|Type of paper:||Critical thinking|
|Categories:||Race Women Gender Discrimination Leadership development|
Gender and leadership-related issues have become very sensitive topics globally, especially in public institutions. Organizations all over the world are aggressive in ensuring dominance in the global market resulting in critical analysis and selection of persons in management to steer them to a successful path. Research has shown that most organizations universally have more men in leadership positions than women. Management should not be based on gender preference. Instead, qualifications and performance capabilities should be the grading scale of individual interested persons regardless of sexual identity. Apart from gender, leadership in organizations is also incorporated by other factors such as race and the culture of the organization.
Gender Relationship to Leadership.

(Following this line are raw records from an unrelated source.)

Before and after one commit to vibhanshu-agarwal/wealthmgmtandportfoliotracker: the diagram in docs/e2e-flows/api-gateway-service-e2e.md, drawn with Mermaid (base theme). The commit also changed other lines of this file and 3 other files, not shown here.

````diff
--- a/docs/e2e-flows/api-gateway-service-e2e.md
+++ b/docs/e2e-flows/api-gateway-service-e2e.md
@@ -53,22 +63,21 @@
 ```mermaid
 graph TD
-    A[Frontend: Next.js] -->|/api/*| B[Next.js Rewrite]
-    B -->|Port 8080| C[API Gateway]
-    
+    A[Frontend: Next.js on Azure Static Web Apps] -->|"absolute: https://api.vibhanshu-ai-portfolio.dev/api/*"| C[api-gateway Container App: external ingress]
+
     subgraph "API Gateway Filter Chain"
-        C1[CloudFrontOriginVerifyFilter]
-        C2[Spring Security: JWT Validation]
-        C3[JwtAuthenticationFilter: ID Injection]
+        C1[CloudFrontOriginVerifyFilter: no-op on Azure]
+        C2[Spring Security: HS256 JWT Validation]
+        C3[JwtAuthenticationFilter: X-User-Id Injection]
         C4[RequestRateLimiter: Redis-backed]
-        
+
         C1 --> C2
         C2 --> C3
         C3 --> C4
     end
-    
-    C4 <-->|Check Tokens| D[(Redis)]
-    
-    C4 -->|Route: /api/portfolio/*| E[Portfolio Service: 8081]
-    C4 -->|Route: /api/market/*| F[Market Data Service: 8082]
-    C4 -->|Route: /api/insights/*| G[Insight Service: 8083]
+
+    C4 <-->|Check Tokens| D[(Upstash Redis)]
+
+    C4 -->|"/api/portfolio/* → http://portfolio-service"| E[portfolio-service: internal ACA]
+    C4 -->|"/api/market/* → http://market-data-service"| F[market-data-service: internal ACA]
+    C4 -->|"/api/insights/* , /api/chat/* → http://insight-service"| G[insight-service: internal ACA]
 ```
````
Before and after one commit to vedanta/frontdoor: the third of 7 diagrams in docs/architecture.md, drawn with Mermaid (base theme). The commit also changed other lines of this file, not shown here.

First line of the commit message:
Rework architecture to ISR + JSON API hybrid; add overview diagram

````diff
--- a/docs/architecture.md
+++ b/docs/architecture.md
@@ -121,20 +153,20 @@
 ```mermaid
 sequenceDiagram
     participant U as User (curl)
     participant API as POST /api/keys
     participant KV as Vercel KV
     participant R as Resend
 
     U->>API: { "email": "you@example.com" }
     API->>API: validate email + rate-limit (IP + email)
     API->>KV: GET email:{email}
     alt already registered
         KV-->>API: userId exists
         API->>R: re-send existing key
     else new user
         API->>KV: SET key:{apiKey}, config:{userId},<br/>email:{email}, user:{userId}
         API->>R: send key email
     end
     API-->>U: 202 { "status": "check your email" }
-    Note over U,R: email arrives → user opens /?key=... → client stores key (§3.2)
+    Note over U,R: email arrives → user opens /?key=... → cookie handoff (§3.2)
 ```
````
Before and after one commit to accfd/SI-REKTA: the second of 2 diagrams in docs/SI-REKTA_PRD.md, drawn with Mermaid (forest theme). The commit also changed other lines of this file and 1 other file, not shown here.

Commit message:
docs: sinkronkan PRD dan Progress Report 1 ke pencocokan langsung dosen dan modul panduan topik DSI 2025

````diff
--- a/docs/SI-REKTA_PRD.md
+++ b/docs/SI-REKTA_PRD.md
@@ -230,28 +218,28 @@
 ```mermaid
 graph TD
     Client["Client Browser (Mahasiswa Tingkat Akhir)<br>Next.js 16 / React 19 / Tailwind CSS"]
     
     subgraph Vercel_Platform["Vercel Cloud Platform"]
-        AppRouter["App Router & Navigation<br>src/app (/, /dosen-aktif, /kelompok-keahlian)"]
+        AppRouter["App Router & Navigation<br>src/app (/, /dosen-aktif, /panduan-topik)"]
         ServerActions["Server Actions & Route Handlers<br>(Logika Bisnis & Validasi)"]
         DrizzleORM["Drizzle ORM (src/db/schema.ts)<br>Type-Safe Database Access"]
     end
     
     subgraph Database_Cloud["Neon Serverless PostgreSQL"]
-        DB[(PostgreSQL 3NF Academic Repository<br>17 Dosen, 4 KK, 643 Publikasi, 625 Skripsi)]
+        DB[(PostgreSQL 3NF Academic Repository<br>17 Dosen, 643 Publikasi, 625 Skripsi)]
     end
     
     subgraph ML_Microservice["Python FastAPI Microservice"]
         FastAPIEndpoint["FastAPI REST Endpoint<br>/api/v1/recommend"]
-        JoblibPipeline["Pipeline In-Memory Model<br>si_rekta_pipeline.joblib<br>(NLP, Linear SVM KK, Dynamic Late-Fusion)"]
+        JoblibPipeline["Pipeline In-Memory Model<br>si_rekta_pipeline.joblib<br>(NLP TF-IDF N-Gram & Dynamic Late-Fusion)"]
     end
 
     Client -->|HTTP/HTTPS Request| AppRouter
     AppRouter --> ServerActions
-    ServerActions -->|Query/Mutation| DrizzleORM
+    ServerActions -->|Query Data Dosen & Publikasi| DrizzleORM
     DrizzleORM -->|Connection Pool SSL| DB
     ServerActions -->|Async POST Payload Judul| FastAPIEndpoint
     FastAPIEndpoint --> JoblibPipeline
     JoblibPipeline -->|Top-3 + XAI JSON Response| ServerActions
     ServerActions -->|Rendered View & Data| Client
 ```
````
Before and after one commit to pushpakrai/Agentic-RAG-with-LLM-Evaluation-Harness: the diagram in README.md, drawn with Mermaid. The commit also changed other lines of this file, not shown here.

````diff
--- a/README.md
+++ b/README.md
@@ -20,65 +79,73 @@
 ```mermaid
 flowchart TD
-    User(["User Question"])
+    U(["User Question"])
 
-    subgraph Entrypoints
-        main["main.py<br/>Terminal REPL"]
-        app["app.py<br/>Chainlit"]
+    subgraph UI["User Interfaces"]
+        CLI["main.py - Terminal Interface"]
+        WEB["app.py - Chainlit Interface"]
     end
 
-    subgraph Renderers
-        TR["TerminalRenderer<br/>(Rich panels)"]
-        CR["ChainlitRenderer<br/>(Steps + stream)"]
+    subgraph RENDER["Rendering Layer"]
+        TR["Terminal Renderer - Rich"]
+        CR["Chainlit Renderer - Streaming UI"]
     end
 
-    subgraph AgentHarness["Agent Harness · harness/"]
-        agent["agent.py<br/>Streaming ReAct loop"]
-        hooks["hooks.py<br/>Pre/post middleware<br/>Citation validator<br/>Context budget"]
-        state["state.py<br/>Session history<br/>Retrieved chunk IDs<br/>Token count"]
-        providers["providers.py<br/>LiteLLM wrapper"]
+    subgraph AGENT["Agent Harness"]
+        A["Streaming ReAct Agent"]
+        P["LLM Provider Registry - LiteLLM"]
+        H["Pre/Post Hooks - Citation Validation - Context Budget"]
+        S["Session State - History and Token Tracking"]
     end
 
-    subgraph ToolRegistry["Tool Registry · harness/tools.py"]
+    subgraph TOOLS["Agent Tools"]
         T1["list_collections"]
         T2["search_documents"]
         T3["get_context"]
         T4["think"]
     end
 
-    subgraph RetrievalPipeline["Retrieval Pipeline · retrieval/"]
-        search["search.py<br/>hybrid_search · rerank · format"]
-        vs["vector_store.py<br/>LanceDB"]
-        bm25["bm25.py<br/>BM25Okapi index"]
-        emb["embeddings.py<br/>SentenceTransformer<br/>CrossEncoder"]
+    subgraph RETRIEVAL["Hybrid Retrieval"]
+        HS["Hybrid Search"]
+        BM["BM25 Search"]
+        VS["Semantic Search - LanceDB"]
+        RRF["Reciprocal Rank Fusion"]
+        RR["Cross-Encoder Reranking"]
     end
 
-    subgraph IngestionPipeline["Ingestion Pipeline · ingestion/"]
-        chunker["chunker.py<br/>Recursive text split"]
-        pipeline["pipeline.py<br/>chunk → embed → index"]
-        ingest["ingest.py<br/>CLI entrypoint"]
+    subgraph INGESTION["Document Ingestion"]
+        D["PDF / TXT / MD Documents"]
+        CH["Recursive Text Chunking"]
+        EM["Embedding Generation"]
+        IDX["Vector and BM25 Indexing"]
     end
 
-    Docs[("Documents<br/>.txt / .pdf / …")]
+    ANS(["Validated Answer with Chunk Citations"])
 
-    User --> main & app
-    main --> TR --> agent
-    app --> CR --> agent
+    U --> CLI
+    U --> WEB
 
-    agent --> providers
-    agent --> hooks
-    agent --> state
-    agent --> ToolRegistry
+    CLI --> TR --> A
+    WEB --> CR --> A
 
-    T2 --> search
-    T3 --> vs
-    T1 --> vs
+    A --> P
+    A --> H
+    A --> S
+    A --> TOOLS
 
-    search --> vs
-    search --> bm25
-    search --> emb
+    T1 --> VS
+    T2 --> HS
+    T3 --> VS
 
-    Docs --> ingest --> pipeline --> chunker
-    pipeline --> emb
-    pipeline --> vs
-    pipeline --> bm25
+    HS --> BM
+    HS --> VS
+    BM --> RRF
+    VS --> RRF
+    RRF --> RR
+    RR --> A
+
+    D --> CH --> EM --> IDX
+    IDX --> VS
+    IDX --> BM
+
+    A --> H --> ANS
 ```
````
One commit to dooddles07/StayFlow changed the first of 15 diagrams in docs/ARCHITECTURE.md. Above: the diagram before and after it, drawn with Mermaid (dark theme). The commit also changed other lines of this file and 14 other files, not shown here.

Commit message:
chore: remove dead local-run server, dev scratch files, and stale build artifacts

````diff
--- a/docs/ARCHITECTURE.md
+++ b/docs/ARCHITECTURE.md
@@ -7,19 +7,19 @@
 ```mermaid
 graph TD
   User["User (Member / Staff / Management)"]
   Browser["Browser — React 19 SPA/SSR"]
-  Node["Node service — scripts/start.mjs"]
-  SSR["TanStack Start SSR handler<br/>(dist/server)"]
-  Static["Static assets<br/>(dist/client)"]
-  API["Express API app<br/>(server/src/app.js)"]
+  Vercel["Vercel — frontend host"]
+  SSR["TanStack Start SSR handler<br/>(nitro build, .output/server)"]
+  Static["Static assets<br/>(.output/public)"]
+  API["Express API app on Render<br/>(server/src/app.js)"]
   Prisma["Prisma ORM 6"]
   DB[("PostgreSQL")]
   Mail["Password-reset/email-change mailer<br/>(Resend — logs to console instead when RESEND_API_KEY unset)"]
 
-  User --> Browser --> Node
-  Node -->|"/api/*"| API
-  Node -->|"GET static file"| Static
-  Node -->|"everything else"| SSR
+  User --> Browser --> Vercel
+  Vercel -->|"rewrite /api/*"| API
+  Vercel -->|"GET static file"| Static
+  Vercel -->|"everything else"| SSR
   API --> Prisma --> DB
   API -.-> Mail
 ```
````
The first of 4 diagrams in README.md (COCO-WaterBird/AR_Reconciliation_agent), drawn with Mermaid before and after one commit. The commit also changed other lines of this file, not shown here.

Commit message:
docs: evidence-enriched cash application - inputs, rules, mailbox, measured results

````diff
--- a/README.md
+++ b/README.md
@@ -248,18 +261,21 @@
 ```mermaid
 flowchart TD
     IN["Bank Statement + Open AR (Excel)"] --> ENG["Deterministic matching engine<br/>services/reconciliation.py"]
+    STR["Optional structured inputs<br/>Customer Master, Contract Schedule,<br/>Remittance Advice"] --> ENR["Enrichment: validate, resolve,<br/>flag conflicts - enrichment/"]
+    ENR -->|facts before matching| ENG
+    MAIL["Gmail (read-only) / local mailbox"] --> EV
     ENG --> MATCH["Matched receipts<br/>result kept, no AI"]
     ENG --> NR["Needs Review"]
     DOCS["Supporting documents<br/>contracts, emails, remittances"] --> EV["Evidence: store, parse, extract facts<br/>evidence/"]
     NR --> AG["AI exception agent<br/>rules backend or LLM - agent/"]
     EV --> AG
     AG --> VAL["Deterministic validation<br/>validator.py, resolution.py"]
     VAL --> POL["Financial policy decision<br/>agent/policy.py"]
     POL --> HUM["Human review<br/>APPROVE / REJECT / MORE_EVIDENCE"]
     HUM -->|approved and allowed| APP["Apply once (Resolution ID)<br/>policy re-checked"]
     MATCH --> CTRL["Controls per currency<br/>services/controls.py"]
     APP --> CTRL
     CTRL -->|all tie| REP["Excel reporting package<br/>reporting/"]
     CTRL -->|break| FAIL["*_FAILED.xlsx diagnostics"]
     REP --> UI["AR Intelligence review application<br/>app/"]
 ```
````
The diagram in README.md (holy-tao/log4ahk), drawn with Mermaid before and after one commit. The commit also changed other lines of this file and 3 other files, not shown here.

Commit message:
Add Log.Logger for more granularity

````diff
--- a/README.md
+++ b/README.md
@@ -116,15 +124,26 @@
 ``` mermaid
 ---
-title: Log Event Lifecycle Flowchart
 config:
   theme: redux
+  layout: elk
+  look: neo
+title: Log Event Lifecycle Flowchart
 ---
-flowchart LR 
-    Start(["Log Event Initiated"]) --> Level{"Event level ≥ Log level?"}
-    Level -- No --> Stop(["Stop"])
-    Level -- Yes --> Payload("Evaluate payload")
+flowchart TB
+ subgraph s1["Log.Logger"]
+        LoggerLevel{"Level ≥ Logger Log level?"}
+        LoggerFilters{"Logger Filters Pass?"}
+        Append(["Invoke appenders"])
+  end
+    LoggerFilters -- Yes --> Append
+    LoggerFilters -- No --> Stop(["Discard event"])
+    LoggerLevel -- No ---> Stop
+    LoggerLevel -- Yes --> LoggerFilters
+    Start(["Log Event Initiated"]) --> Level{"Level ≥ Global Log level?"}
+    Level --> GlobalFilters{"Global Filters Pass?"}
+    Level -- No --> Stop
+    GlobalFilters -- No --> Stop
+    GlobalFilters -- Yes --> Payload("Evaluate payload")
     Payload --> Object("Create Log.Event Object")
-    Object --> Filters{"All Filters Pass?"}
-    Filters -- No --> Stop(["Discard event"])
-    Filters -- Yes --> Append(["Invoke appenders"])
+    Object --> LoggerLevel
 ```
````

Sex identity has become a focal point of discussion for leadership determination in organizations worldwide. Fact that women account for more percentage in quantity than men, still their counter persons hold more managerial positions than them. The historical trend shows that many women have made it in acquiring knowledge and skills of corporate management despite being offered limited training opportunities, but very few have made it to the top practically. The trend further suggests that the fewer women who have made it to leadership positions are facing tough opposition from men who think they are best suited for the same (Steven H. Appelbaum, 2003) For one to be trusted with a managerial position, he or she must have displayed potential ability in leading others both in training and experience possessed over the time. Being a woman or man does not justify leadership; instead, prospective candidates must prove their effectiveness as persons equipped with evidence-based facts to lead. The universe should now be aware that leaders are made, and sexual identity does not determine the performance aptitudes of individual persons. Therefore equal leadership opportunities for both men and women.
In the current era, do organizations still consider a person's skin color in issuing and structuring managerial positions? The dominant racial distinction globally is being white or black. Conventionally, white people deem themselves as the best technicians while the black race is the muscle providers for the manual work. Therefore when black people rise to the top management of the corporate arena, the white man sense and feels threatened naturally. Black men leaders tend not to practice their full power as leaders under a white man-dominated organization for fear of facing rejection. Black women are less comfortable holding leadership positions in organizations than white women (Livingston, 2013). Race should not be a measuring meter when appointing leaders. Black people were treated as slaves in historic periods because they were not given opportunities to learn and execute management. Today the world has changed, and all races of the world have produced very formidable leaders.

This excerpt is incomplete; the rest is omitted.